While measuring implicit stereotypic knowledge indicates, by definition, that the knowledge is automatically activated, it may be the case that the knowledge activated is similar to knowledge of stereotype generated in a more controlled manner. As little research has been conducted to determine the relationship between the content of implicit stereotypic knowledge, and that of general knowledge of stereotypes, this study will employ both types of measures. The measure of stereotype knowledge to be employed in this study, the Others Views Checklist, will be treated as a possible correlate of the implicit knowledge measures.
Based on the features of paradigms commonly employed to measure implicit stereotypic knowledge (Dovidio et al., 1997; Foddy, 1997; Wittenbrink et al., 1997), a category-trait priming paradigm with a subsequent word association task has been selected as a potential measure of implicit knowledge. The previously described Sentence Completion Task (von Hippel et al., 1997) will also be employed as a proposed measure of implicit stereotypic knowledge.
To ascertain explicit beliefs this study will employ .two measures of attitudes towards women, and one measure of stereotype-related beliefs about male and female characteristics.
To determine whether the level of stereotype endorsement is related to expectations for competence, competence-related behaviour in a mixed-sex, task-related setting will be measured, and following this, its relationship to stereotypic beliefs will be ascertained.

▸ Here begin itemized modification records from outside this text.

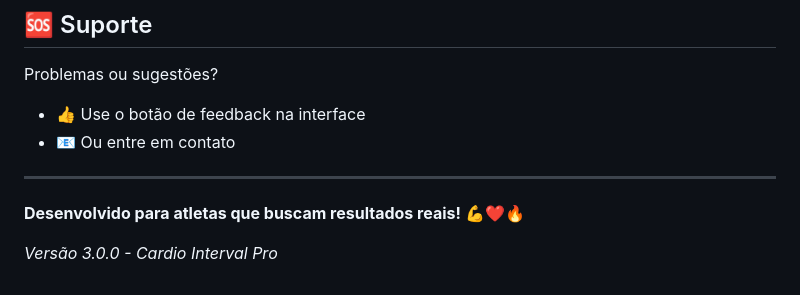
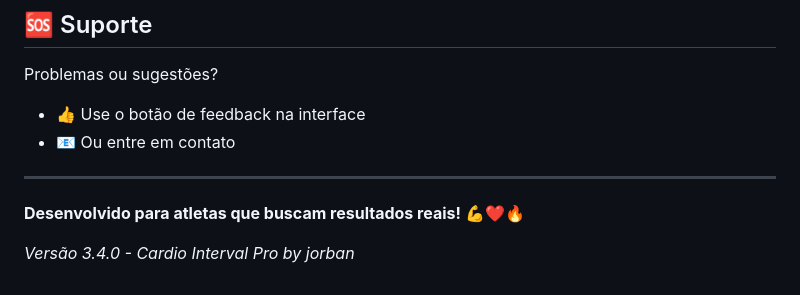
Before and after one commit to jorbanet/caminhada-pro, a Markdown page: README.md, the part around the change. GitHub-like rendering.

```diff
--- a/README.md
+++ b/README.md
@@ -362,4 +362,4 @@ Problemas ou sugestões?
 
 **Desenvolvido para atletas que buscam resultados reais! 💪❤️🔥**
 
-*Versão 3.0.0 - Cardio Interval Pro*
+*Versão 3.4.0 - Cardio Interval Pro by jorban*
```
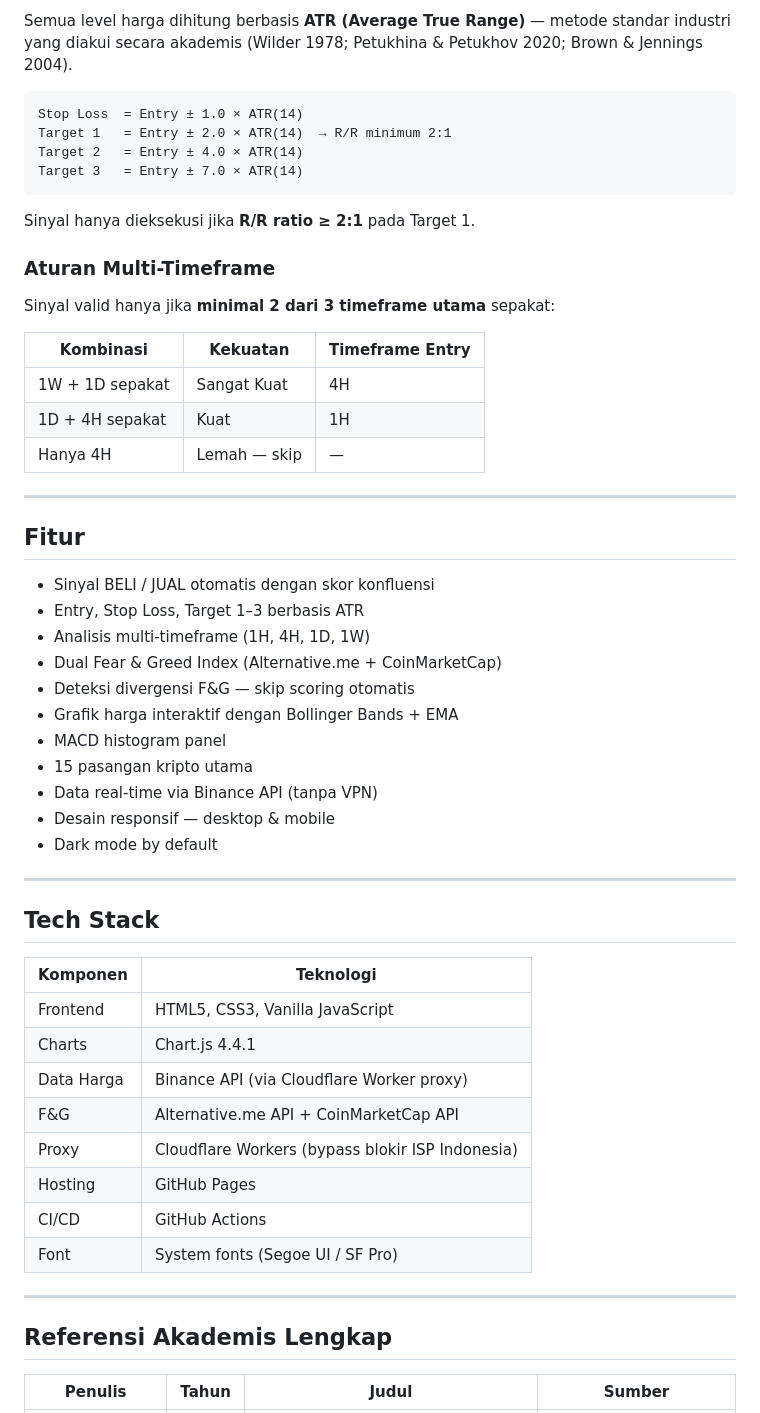
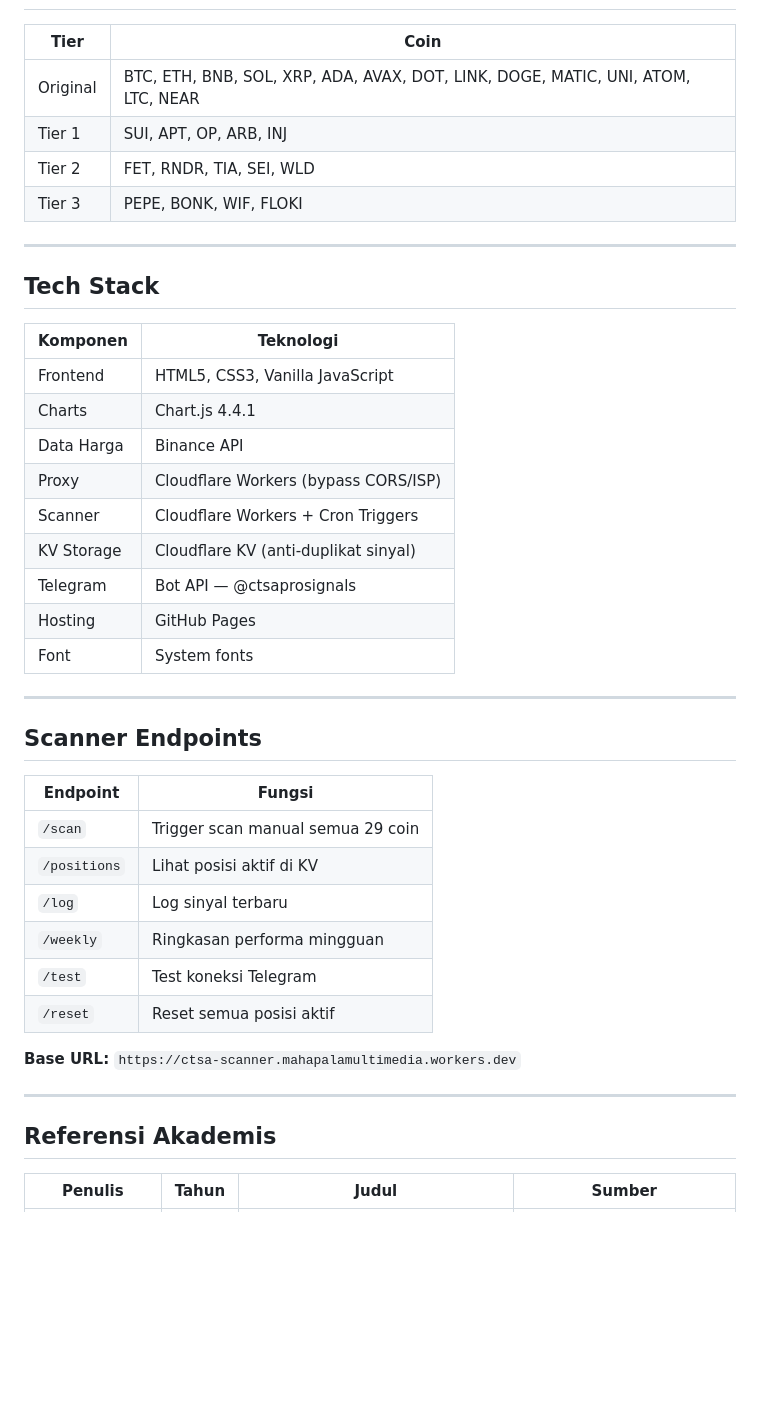
Before and after one commit to nemnem25/CTSAPro, a Markdown page: README.md, the part around one of its changes. Rendered like a GitHub page; blank space fills up the shorter version.

````diff
--- a/README.md
+++ b/README.md
@@ -148,39 +262,9 @@ CTSA Pro tidak mengandalkan satu indikator. Sinyal dihasilkan dari **konfluensi*
-Semua level harga dihitung berbasis **ATR (Average True Range)** — metode standar industri yang diakui secara akademis (Wilder 1978; Petukhina & Petukhov 2020; Brown & Jennings 2004).
-
-```
-Stop Loss  = Entry ± 1.0 × ATR(14)
-Target 1   = Entry ± 2.0 × ATR(14)  → R/R minimum 2:1
-Target 2   = Entry ± 4.0 × ATR(14)
-Target 3   = Entry ± 7.0 × ATR(14)
-```
-
-Sinyal hanya dieksekusi jika **R/R ratio ≥ 2:1** pada Target 1.
-
-### Aturan Multi-Timeframe
-
-Sinyal valid hanya jika **minimal 2 dari 3 timeframe utama** sepakat:
-
-| Kombinasi | Kekuatan | Timeframe Entry |
-|-----------|----------|-----------------|
-| 1W + 1D sepakat | Sangat Kuat | 4H |
-| 1D + 4H sepakat | Kuat | 1H |
-| Hanya 4H | Lemah — skip | — |
-
----
-
-## Fitur
-
-- Sinyal BELI / JUAL otomatis dengan skor konfluensi
-- Entry, Stop Loss, Target 1–3 berbasis ATR
-- Analisis multi-timeframe (1H, 4H, 1D, 1W)
-- Dual Fear & Greed Index (Alternative.me + CoinMarketCap)
-- Deteksi divergensi F&G — skip scoring otomatis
-- Grafik harga interaktif dengan Bollinger Bands + EMA
-- MACD histogram panel
-- 15 pasangan kripto utama
-- Data real-time via Binance API (tanpa VPN)
-- Desain responsif — desktop & mobile
-- Dark mode by default
+| Tier | Coin |
+|------|------|
+| Original | BTC, ETH, BNB, SOL, XRP, ADA, AVAX, DOT, LINK, DOGE, MATIC, UNI, ATOM, LTC, NEAR |
+| Tier 1 | SUI, APT, OP, ARB, INJ |
+| Tier 2 | FET, RNDR, TIA, SEI, WLD |
+| Tier 3 | PEPE, BONK, WIF, FLOKI |
 
 ---
 
@@ -190,16 +274,32 @@ Sinyal valid hanya jika **minimal 2 dari 3 timeframe utama** sepakat:
 |----------|-----------|
 | Frontend | HTML5, CSS3, Vanilla JavaScript |
 | Charts | Chart.js 4.4.1 |
-| Data Harga | Binance API (via Cloudflare Worker proxy) |
-| F&G | Alternative.me API + CoinMarketCap API |
-| Proxy | Cloudflare Workers (bypass blokir ISP Indonesia) |
+| Data Harga | Binance API |
+| Proxy | Cloudflare Workers (bypass CORS/ISP) |
+| Scanner | Cloudflare Workers + Cron Triggers |
+| KV Storage | Cloudflare KV (anti-duplikat sinyal) |
+| Telegram | Bot API — @ctsaprosignals |
 | Hosting | GitHub Pages |
-| CI/CD | GitHub Actions |
-| Font | System fonts (Segoe UI / SF Pro) |
+| Font | System fonts |
 
 ---
 
-## Referensi Akademis Lengkap
+## Scanner Endpoints
+
+| Endpoint | Fungsi |
+|----------|--------|
+| `/scan` | Trigger scan manual semua 29 coin |
+| `/positions` | Lihat posisi aktif di KV |
+| `/log` | Log sinyal terbaru |
+| `/weekly` | Ringkasan performa mingguan |
+| `/test` | Test koneksi Telegram |
+| `/reset` | Reset semua posisi aktif |
+
+**Base URL:** `https://ctsa-scanner.mahapalamultimedia.workers.dev`
+
+---
+
+## Referensi Akademis
 
 | Penulis | Tahun | Judul | Sumber |
 |---------|-------|-------|--------|
````
Also changed, not shown: other parts of README.md (+223 -106 lines).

Owing to the fact that in task-related settings with other differentiating characteristics controlled, expectations for competence are higher for males than for females, men will be more likely to reject the influence of their female counterpart than accept it (Foddy & Smithson, 1996; Pugh & Wahrman, 1983; Wagner, Ford & Ford, 1986). However, as it has also been found that different types of women are perceived differentially with respect to competency (Glick et al., 1997), it may be the case that certain types of women will engender lower rates of influence rejection in males than will other types of women. Therefore, in this study two principal subtypes of the female stereotype will be incorporated into the design. In this, the male participants, who will be lead to believe they are working jointly on a task with a female partner, will be exposed to written information describing either a traditional (feminine) subtype, or a modern (career oriented) subtype. This type of exposure may serve to prime stereotype-related information, and concomitantly increase the saliency of gender as a status characteristic within the setting (Beckett & Park, 1995). This feature of the design will enable further assessment of the relationship between stereotype endorsement and behaviour perceptions of women's competency.
As it is argued that females are generally less motivated to accept negative stereotypes of women, it is likely that the role played by implicit knowledge and/or explicit attitudes of stereotypes in behavioural outcomes will be more evident in a male sample than in a female sample (Foschi, 1996). For this reason, only male participants will be tested in this study, and accordingly the predictions made will apply only to men.